__WHAT YOU NEED TO DO__. Every line with the string "getSpanEnd" must be copied from the entries below.

__DATA FOR PROCESSING__.
::::::

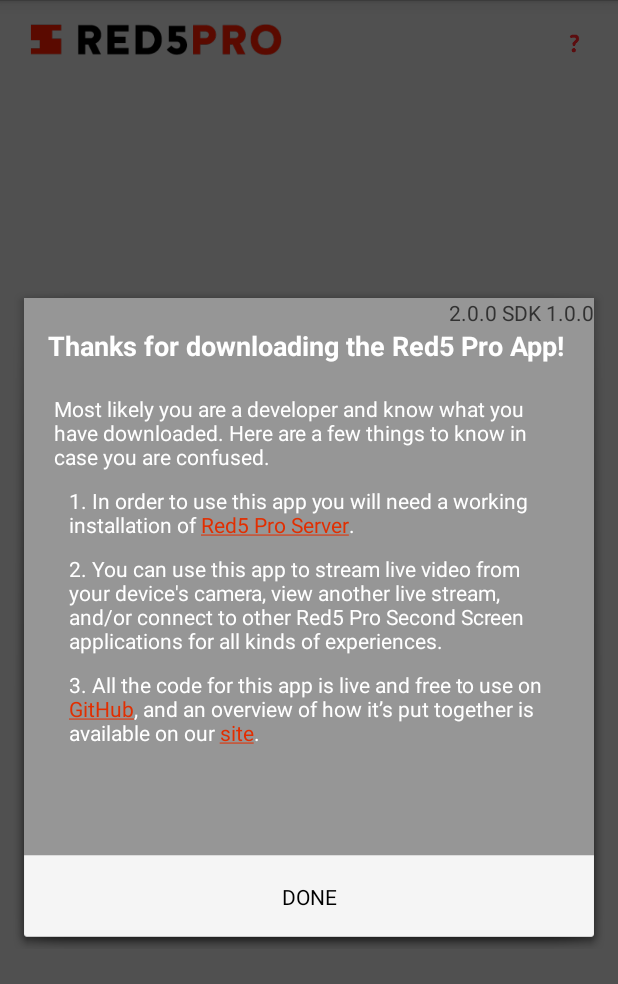
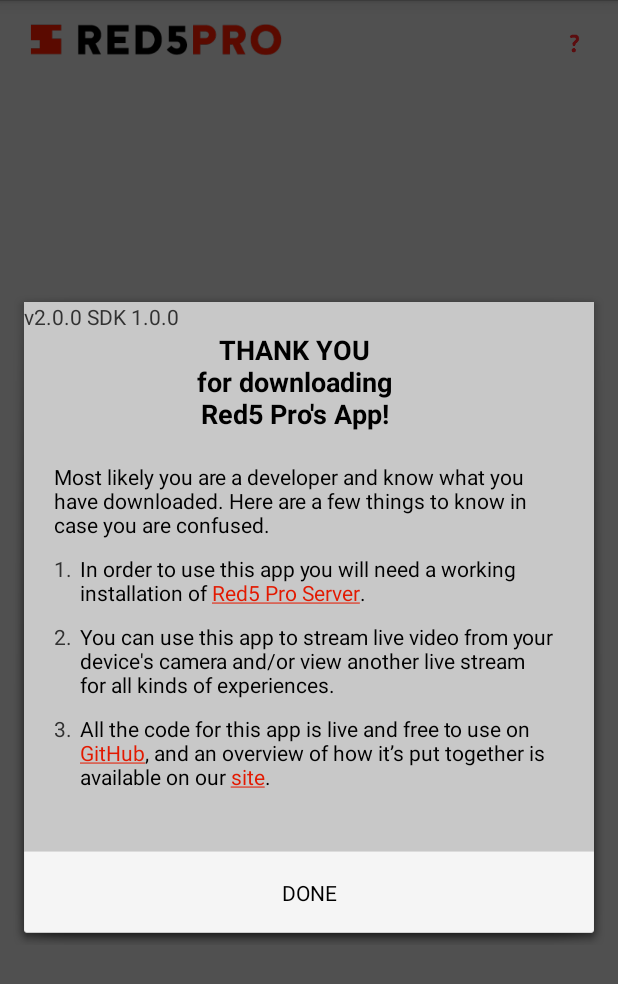
Before and after one commit to triasbrata/red5pro-android-app, an Android app: the screen it shows after launch (Server), after a tap on "help", on a phone screen of 412 x 824 dp. Shown: the top 984 px of the screen. Run offline under Robolectric (Android 15) with nearby library versions, the phone set to English and light mode, and no system bars.

Commit message:
Updated help view

```diff
--- a/Red5Pro/build.gradle
+++ b/Red5Pro/build.gradle
@@ -9,7 +9,7 @@
         minSdkVersion 15
         targetSdkVersion 20
         versionCode 1070
-        versionName "2.0.0 SDK 1.0.0"
+        versionName "v2.0.0 SDK 1.0.0"
     }
     buildTypes {
         release {
--- a/Red5Pro/src/main/java/infrared5/com/red5proandroid/help/HelpDialogFragment.java
+++ b/Red5Pro/src/main/java/infrared5/com/red5proandroid/help/HelpDialogFragment.java
@@ -45,7 +45,7 @@
             for(URLSpan url: urls) {
                 URLSpan span = new URLSpan(url.getURL());
                 style.setSpan(span, sp.getSpanStart(url), sp.getSpanEnd(url), Spannable.SPAN_EXCLUSIVE_EXCLUSIVE);
-                style.setSpan(new ForegroundColorSpan(Color.rgb(226, 46, 0)), sp.getSpanStart(url), sp.getSpanEnd(url), Spannable.SPAN_EXCLUSIVE_EXCLUSIVE);
+                style.setSpan(new ForegroundColorSpan(Color.rgb(227, 25, 0)), sp.getSpanStart(url), sp.getSpanEnd(url), Spannable.SPAN_EXCLUSIVE_EXCLUSIVE);
             }
             textView.setText(style);
         }
@@ -62,9 +62,9 @@
         TextView helpVersion = (TextView) v.findViewById(R.id.help_version);
 
         helpVersion.setText(BuildConfig.VERSION_NAME);
-        String str1 = "<strong>1.</strong> In order to use this app you will need a working installation of <a href=\"http://red5pro.com\" style=\"color:#E21800\">Red5 Pro Server</a>.";
-        String str2 = "<strong>2.</strong> You can use this app to stream live video from your device\'s camera, view another live stream, and/or connect to other Red5 Pro Second Screen applications for all kinds of experiences.";
-        String str3 = "<p><strong>3.</strong> All the code for this app is live and free to use on <a href=\"https://github.com/infrared5/red5pro-example-apps\"><font color=\"#E21800\">GitHub</font></a>, and an overview of how it’s put together is available on our <a href=\"http://red5pro.com/docs\" style=\"color:#E21800\">site</a>.</p>";
+        String str1 = "In order to use this app you will need a working installation of <a href=\"http://red5pro.com\">Red5 Pro Server</a>.";
+        String str2 = "You can use this app to stream live video from your device\'s camera and/or view another live stream for all kinds of experiences.";
+        String str3 = "All the code for this app is live and free to use on <a href=\"https://github.com/infrared5/red5pro-android-app\">GitHub</a>, and an overview of how it’s put together is available on our <a href=\"http://red5pro.com/docs\">site</a>.</p>";
         helpOne.setText(Html.fromHtml(str1));
         helpTwo.setText(Html.fromHtml(str2));
         helpThree.setText(Html.fromHtml(str3));
--- a/Red5Pro/src/main/res/layout/fragment_help_dialog.xml
+++ b/Red5Pro/src/main/res/layout/fragment_help_dialog.xml
@@ -3,7 +3,7 @@
     xmlns:android="http://schemas.android.com/apk/res/android"
     android:layout_width="match_parent"
     android:layout_height="match_parent"
-    android:background="#969696">
+    android:background="#c8c8c8">
 
     <RelativeLayout
         android:layout_width="match_parent"
@@ -16,21 +16,22 @@
             android:text="0.0.0"
             android:id="@+id/help_version"
             android:layout_alignParentTop="true"
-            android:layout_alignParentRight="true"
+            android:layout_alignParentRight="false"
             android:layout_alignParentEnd="true"
-            android:textAlignment="textEnd" />
+            android:textAlignment="textEnd"
+            android:layout_alignParentLeft="true" />
 
         <TextView
             android:id="@+id/help_title"
-            android:layout_width="wrap_content"
+            android:layout_width="fill_parent"
             android:layout_height="wrap_content"
             android:textStyle="bold"
-            android:textColor="#fff"
+            android:textColor="#000"
             android:textSize="18dp"
             android:text="@string/help_title"
             android:layout_below="@+id/help_version"
-            android:layout_alignRight="@+id/help_message"
-            android:layout_alignEnd="@+id/help_message" />
+            android:layout_alignEnd="@+id/help_message"
+            android:gravity="center" />
 
         <TextView
             android:id="@+id/help_message"
@@ -40,9 +41,18 @@
             android:layout_marginLeft="20dp"
             android:layout_marginRight="20dp"
             android:layout_marginTop="20dp"
-            android:textColor="#fff"
+            android:textColor="#000"
             android:layout_centerHorizontal="true"
             android:text="@string/help_message"/>
+
+        <TextView
+            android:layout_width="wrap_content"
+            android:layout_height="wrap_content"
+            android:textAppearance="?android:attr/textAppearanceSmall"
+            android:text="1."
+            android:id="@+id/textView8"
+            android:layout_alignTop="@+id/help_item_1"
+            android:layout_marginLeft="20dp" />
 
         <TextView
             android:id="@+id/help_item_1"
@@ -50,10 +60,19 @@
             android:layout_width="wrap_content"
             android:layout_height="wrap_content"
             android:layout_marginTop="10dp"
-            android:layout_marginLeft="20dp"
-            android:layout_marginRight="40dp"
-            android:textColor="#fff"
-            android:layout_centerHorizontal="true" />
+            android:layout_marginLeft="5dp"
+            android:layout_marginRight="25dp"
+            android:textColor="#000"
+            android:layout_toRightOf="@+id/textView8" />
+
+        <TextView
+            android:layout_width="wrap_content"
+            android:layout_height="wrap_content"
+            android:textAppearance="?android:attr/textAppearanceSmall"
+            android:text="2."
+            android:id="@+id/textView7"
+            android:layout_alignTop="@+id/help_item_2"
+            android:layout_marginLeft="20dp" />
 
         <TextView
             android:id="@+id/help_item_2"
@@ -61,10 +80,19 @@
             android:layout_width="wrap_content"
             android:layout_height="wrap_content"
             android:layout_marginTop="10dp"
-            android:layout_marginLeft="20dp"
-            android:layout_marginRight="40dp"
-            android:textColor="#fff"
-            android:layout_centerHorizontal="true" />
+            android:layout_marginLeft="5dp"
+            android:layout_marginRight="25dp"
+            android:textColor="#000"
+            android:layout_toRightOf="@+id/textView7" />
+
+        <TextView
+            android:layout_width="wrap_content"
+            android:layout_height="wrap_content"
+            android:textAppearance="?android:attr/textAppearanceSmall"
+            android:text="3."
+            android:id="@+id/textView6"
+            android:layout_alignTop="@+id/help_item_3"
+            android:layout_marginLeft="20dp" />
 
         <TextView
             android:id="@+id/help_item_3"
@@ -72,12 +100,11 @@
             android:layout_width="wrap_content"
             android:layout_height="wrap_content"
             android:layout_marginTop="10dp"
-            android:layout_marginLeft="20dp"
-            android:layout_marginRight="40dp"
+            android:layout_marginLeft="5dp"
+            android:layout_marginRight="25dp"
             android:layout_marginBottom="40dp"
-            android:textColor="#fff"
-            android:layout_centerHorizontal="true" />
-
+            android:textColor="#000"
+            android:layout_toRightOf="@+id/textView6" />
 
 
     </RelativeLayout>
--- a/Red5Pro/src/main/res/values/strings.xml
+++ b/Red5Pro/src/main/res/values/strings.xml
@@ -50,7 +50,7 @@
     <bool name="preference_default_video">true</bool>
     <bool name="preference_default_adaptive_bitrate">true</bool>
 
-    <string name="help_title">Thanks for downloading the Red5 Pro App!</string>
+    <string name="help_title">THANK YOU\nfor downloading\nRed5 Pro\'s App!</string>
     <string name="help_message">Most likely you are a developer and know what you have downloaded. Here are a few things to know in case you are confused.</string>
 
 </resources>
```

::::::

__RESPONSE AREA__.
                 style.setSpan(span, sp.getSpanStart(url), sp.getSpanEnd(url), Spannable.SPAN_EXCLUSIVE_EXCLUSIVE);
-                style.setSpan(new ForegroundColorSpan(Color.rgb(226, 46, 0)), sp.getSpanStart(url), sp.getSpanEnd(url), Spannable.SPAN_EXCLUSIVE_EXCLUSIVE);
+                style.setSpan(new ForegroundColorSpan(Color.rgb(227, 25, 0)), sp.getSpanStart(url), sp.getSpanEnd(url), Spannable.SPAN_EXCLUSIVE_EXCLUSIVE);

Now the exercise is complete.